Curiously, the library's history page makes no mention of the architects or builders of this 1904 Carnegie-funded library building. Perhaps it's because the darn thing nearly fell down in 1973. It took until 1977 to save the building, and an addition was dedicated in January, 1981.
Published by Chas. W. Hughes, Mechanicsville, N.Y.
Very strange library: the books are in Rock Island, Quebec, and the checkout counter is in Derby Line, Vermont. The collection is split between French and English material.
The equally strange library card also features the Dominion of Canada flags.
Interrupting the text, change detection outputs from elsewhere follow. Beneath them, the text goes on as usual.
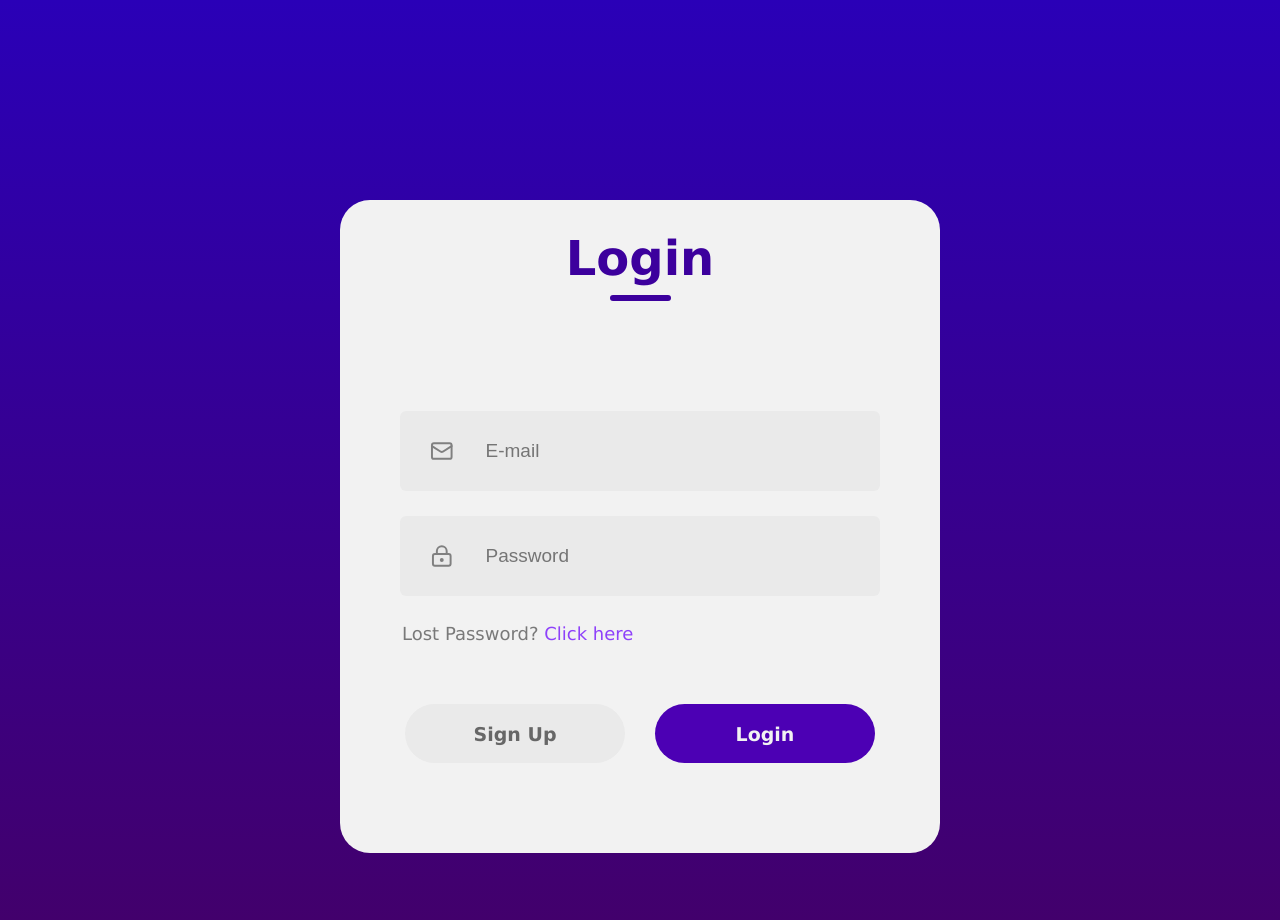
Repository: guilhermecardoso93/login-page
Page: /
The author's editor kept a copy of each file at every save. The page is drawn from the files as they stood at one save, then again after the next save.
The browser window is 1280 px wide. The pictures show the whole page.
The project was rebuilt for these pictures with package versions that can differ from the ones it lists, and the page was loaded fresh each time. Also part of the build but not shown: vite.config.js.

Above is the page before, as saved 2024-10-22 19:47:38.

After the next save:
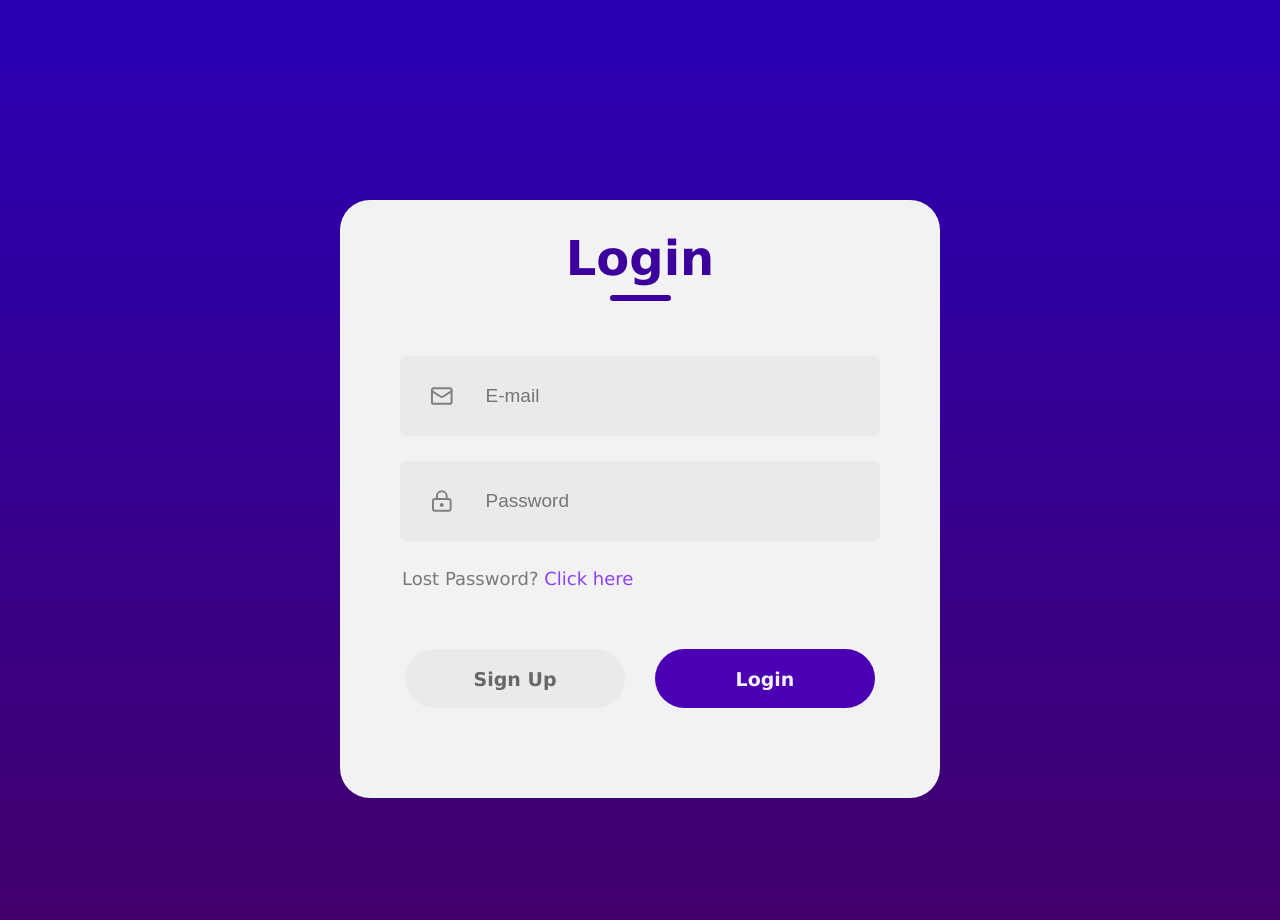
Saved 13 s later.
--- a/src/components/Login/Login.jsx
+++ b/src/components/Login/Login.jsx
@@ -11,7 +11,6 @@ export const Login = () => {
         <span>{action}</span>
         <div className="underline"></div>
       </header>{" "}
-      <div className="inputs">
         {action === "Login" ? (
           <div className="inputs">
             <div className="input">
@@ -42,7 +41,6 @@ export const Login = () => {
             </div>
           </div>
         )}
-      </div>
       <div className="forgot-password">
         Lost Password? <span>Click here</span>
       </div>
1905 Carnegie grant.
No web site, but there is some information, including a picture that shows the library still in use.
(L) Ah, the wonders of autumn in Vermont! The leaves
cover the ground in a cozy blanket, and the retoucher restored them to the trees.
(R) Some mighty tropical looking plants decorate the library's lawn.
I'm up to 3 of these now, which is a very bad thing.
In self-defense, sometimes the details make the difference. In the lefthand card, there is a bike leaning up against the stairs. In the center card, a small bike rack appears on the treebank. On the righthand card, bushes appear.
Built in 1912, and still in use.
Curt Teich 'American Art Colored' card commissioned by C.W. Hughes 'Star Quality' & Co. in 1930.
According to the date in Roman numerals above the entry, this was built in 1883, the same year that the Cairo, IL library was built. It must have been a good year for library architects, as these early public libraries' architecture seldom repeats.
The card, from the 'C.T. American Art' series (whose plate number I cannot make out), was made for Edward L. Mc Cann of Woodstock.
© 2003 - 2013 Judy Aulik
Updated 18 June 2013.